It appears Lapsu$ hacked NVIDIA via its corporate VPN and had installed NVIDIA's Mobile Device Management agent as a prerequisite to gaining access. NVIDIA used the MDM to encrypt the stolen data, although Lapsu$ say they made a backup.

In our view, this incident doesn't qualify as a true example of hacking back, but it does illustrate one of its potential benefits (our data was rendered useless to the attacker!) and also one of its limits (the hackers backed it up already!).

Some Very Tidy Malware from China

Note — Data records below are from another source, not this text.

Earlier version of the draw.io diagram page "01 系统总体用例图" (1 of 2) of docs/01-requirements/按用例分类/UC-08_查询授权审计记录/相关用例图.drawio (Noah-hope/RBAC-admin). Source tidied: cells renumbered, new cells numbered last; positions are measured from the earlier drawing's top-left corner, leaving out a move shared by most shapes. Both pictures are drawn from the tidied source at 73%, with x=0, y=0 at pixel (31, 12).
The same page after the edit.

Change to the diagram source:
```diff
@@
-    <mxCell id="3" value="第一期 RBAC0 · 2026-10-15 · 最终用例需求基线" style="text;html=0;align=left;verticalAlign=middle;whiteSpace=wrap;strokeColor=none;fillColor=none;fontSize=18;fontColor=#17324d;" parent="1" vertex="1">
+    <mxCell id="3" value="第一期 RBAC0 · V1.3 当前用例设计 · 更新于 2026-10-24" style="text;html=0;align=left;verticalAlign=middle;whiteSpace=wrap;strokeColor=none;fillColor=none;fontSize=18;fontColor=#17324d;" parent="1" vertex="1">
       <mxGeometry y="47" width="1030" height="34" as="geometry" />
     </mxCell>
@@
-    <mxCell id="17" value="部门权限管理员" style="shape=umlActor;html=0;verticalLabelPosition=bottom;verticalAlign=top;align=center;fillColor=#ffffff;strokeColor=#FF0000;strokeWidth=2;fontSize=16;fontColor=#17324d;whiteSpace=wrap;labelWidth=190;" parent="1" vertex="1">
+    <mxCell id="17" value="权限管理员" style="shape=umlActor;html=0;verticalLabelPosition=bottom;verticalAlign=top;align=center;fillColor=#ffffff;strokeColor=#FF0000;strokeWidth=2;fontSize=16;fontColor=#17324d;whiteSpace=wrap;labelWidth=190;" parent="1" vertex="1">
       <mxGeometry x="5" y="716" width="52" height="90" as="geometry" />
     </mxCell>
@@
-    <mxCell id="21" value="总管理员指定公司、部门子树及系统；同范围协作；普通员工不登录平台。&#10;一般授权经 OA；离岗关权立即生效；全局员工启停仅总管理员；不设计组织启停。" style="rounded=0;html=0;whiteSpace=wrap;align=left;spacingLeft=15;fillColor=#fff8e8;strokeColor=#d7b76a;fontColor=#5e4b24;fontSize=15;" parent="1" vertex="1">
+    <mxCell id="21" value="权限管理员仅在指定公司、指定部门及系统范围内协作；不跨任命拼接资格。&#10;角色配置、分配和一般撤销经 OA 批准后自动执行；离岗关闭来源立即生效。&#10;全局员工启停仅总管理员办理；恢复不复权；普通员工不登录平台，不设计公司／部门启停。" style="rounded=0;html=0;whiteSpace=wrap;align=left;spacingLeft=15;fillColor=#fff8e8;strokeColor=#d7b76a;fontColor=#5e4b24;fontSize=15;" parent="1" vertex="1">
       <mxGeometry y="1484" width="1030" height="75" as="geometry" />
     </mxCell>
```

Symantec has described the Daxin malware as the most advanced piece of malware its researchers have seen used by a China-linked actor. CISA also described it as "a highly sophisticated rootkit backdoor with complex, stealthy command and control (C2) functionality that enabled remote actors to communicate with secured devices not connected directly to the internet".

Symantec states the earliest known sample dates to 2013, with "all of the advanced features seen in the most recent variants, with a large part of the codebase having already been fully developed". Yikes!

Chinese Attribute Historical Campaign to Equation Group

In a nice symmetry, Pangu Lab, a Chinese cyber security company has released a report into malware it calls Bvp47 that it attributes to NSA. This malware was also detected in 2013. It's possible that this report indicates a new naming and shaming strategy for the Chinese.

Sandworm Assembles Botnet

CISA and the UK governments released a joint advisory on new malware they believe originates from the Sandworm group, which has been attributed to Russia's GRU military intelligence unit. Cyclops Blink targets home and small office networking devices, in particular Watchguard firewall devices (although perhaps not exclusively). Cyclops Blink replaces VPNFilter, another widespread GRU botnet. To us, it looks like these botnets are enablers for the GRU, effectively providing a widespread VPN that also includes various attack capabilities such as MITM and HTTPS downgrade attacks.

Why the Warning on MuddyWater?

The UK and US governments issued a joint cyber security advisory about the Iranian Ministry of Intelligence and Security group MuddyWater aka SeedWorm. There is no specific information about what MuddyWater are actually doing, but it must be something to warrant an alert given other current events in Ukraine.